*** Material to process ***

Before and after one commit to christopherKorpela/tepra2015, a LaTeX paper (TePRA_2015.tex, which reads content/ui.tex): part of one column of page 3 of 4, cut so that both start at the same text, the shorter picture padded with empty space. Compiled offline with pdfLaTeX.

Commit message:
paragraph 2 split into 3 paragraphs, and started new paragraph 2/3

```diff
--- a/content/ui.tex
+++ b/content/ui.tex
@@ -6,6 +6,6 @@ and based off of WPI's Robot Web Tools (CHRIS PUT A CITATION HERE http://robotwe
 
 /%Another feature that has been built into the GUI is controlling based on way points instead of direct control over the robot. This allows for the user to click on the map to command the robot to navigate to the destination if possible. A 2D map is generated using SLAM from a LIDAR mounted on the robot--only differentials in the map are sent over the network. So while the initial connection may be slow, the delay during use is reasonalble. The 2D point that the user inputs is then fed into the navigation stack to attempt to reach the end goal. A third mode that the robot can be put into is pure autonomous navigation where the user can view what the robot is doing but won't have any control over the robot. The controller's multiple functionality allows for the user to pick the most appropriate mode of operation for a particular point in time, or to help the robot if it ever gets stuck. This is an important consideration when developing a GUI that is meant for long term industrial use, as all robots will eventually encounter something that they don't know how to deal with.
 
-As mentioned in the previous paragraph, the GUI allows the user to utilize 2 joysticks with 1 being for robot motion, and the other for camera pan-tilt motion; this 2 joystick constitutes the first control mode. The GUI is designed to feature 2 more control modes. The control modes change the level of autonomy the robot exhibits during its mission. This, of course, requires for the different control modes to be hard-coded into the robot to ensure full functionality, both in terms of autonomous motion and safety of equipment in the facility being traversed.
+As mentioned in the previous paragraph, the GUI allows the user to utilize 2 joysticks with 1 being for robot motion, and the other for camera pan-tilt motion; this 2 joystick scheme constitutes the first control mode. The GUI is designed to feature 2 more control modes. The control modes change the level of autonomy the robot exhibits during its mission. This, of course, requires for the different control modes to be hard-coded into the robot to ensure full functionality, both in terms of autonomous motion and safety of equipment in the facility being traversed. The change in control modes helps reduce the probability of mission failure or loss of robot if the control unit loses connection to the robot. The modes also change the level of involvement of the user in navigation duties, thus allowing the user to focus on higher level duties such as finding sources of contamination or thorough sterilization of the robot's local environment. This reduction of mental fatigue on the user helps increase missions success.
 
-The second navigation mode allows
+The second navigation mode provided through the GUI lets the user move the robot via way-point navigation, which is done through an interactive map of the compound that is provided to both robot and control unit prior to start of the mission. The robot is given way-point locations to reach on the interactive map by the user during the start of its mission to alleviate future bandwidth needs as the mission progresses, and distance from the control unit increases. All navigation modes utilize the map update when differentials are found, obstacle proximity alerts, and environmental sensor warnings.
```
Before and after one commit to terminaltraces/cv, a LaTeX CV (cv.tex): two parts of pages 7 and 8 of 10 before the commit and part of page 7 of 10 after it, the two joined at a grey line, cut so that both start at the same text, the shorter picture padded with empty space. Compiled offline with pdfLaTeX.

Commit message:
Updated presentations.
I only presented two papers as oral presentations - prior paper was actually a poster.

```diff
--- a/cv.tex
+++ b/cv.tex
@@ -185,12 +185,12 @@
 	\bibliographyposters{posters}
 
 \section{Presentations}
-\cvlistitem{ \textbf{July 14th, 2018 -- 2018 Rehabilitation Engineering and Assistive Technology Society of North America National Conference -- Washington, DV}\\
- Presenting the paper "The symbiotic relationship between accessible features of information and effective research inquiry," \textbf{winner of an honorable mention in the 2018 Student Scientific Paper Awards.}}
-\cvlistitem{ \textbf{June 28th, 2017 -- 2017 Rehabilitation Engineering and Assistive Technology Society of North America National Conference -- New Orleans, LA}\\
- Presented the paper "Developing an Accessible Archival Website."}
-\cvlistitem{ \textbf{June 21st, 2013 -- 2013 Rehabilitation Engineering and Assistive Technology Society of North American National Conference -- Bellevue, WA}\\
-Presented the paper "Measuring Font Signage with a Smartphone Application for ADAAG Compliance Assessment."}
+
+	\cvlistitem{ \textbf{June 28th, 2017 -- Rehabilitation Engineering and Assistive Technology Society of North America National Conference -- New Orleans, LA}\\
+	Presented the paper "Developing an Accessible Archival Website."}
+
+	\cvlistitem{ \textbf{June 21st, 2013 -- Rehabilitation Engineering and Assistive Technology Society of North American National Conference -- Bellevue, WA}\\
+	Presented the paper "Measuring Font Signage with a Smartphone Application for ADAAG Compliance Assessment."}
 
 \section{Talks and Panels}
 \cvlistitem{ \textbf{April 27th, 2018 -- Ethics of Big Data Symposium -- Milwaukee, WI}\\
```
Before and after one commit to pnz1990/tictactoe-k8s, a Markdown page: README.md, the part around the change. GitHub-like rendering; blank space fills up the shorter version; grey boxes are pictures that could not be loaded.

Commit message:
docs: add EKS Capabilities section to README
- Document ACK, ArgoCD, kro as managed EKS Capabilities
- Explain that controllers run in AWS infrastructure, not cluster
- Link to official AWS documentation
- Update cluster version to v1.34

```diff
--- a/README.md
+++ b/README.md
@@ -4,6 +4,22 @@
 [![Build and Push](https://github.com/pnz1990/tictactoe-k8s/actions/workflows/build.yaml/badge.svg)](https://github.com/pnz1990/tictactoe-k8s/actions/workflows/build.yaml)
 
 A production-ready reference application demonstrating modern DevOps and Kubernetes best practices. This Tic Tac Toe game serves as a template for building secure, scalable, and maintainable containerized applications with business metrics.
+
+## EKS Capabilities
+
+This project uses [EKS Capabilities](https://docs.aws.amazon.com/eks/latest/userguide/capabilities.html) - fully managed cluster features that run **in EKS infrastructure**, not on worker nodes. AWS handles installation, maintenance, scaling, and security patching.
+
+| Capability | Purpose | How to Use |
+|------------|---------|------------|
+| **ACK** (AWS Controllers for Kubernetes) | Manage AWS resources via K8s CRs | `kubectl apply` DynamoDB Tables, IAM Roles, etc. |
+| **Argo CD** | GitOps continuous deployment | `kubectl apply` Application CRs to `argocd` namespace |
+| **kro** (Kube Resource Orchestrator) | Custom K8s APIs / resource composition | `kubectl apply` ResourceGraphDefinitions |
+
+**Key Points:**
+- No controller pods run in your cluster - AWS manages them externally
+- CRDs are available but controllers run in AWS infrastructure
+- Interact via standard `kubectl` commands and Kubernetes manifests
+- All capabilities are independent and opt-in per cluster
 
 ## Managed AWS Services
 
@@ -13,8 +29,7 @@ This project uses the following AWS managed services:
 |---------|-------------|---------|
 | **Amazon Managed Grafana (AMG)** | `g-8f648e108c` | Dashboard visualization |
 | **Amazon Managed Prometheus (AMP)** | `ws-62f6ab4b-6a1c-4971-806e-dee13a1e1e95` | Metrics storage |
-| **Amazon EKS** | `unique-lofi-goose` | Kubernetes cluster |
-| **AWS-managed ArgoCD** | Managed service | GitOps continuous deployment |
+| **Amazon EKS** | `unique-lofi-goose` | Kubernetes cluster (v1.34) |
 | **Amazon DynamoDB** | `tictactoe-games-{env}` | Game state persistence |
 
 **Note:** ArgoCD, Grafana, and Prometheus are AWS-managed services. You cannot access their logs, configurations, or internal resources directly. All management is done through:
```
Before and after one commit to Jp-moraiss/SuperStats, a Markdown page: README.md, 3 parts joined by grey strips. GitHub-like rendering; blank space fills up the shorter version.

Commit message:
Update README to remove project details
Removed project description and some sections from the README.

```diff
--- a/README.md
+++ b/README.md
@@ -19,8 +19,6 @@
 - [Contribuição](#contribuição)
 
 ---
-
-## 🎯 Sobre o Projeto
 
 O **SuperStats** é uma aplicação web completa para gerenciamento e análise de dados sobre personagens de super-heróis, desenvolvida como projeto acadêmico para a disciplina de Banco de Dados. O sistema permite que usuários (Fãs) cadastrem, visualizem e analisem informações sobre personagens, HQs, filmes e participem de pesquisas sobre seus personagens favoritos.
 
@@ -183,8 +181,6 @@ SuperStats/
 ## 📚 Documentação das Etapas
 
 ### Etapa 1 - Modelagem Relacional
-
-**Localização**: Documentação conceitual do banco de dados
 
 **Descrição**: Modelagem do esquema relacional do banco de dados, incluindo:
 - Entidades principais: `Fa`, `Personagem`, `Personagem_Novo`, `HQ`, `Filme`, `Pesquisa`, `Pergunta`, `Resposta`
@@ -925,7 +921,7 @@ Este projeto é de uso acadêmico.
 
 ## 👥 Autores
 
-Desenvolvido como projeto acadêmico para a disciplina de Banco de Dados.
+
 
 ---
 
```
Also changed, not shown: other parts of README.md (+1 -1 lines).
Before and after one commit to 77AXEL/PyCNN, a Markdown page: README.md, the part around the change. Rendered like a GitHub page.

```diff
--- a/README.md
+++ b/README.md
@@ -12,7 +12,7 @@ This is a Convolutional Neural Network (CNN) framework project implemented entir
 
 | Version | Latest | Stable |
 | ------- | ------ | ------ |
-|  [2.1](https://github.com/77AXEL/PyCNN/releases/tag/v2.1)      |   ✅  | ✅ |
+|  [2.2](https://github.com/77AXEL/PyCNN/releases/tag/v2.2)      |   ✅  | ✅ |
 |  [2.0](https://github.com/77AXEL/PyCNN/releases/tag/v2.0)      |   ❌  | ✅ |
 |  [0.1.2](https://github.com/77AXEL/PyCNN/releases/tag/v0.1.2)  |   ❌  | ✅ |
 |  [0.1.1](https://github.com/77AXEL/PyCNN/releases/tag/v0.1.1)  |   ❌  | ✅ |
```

*** End of Material to process ***

Only the lines that contain the string "PyCNN" should be copied from the entries above.

Before and after one commit to 77AXEL/PyCNN, a Markdown page: README.md, the part around the change. Rendered like a GitHub page.
-|  [2.1](https://github.com/77AXEL/PyCNN/releases/tag/v2.1)      |   ✅  | ✅ |
+|  [2.2](https://github.com/77AXEL/PyCNN/releases/tag/v2.2)      |   ✅  | ✅ |
 |  [2.0](https://github.com/77AXEL/PyCNN/releases/tag/v2.0)      |   ❌  | ✅ |
 |  [0.1.2](https://github.com/77AXEL/PyCNN/releases/tag/v0.1.2)  |   ❌  | ✅ |
 |  [0.1.1](https://github.com/77AXEL/PyCNN/releases/tag/v0.1.1)  |   ❌  | ✅ |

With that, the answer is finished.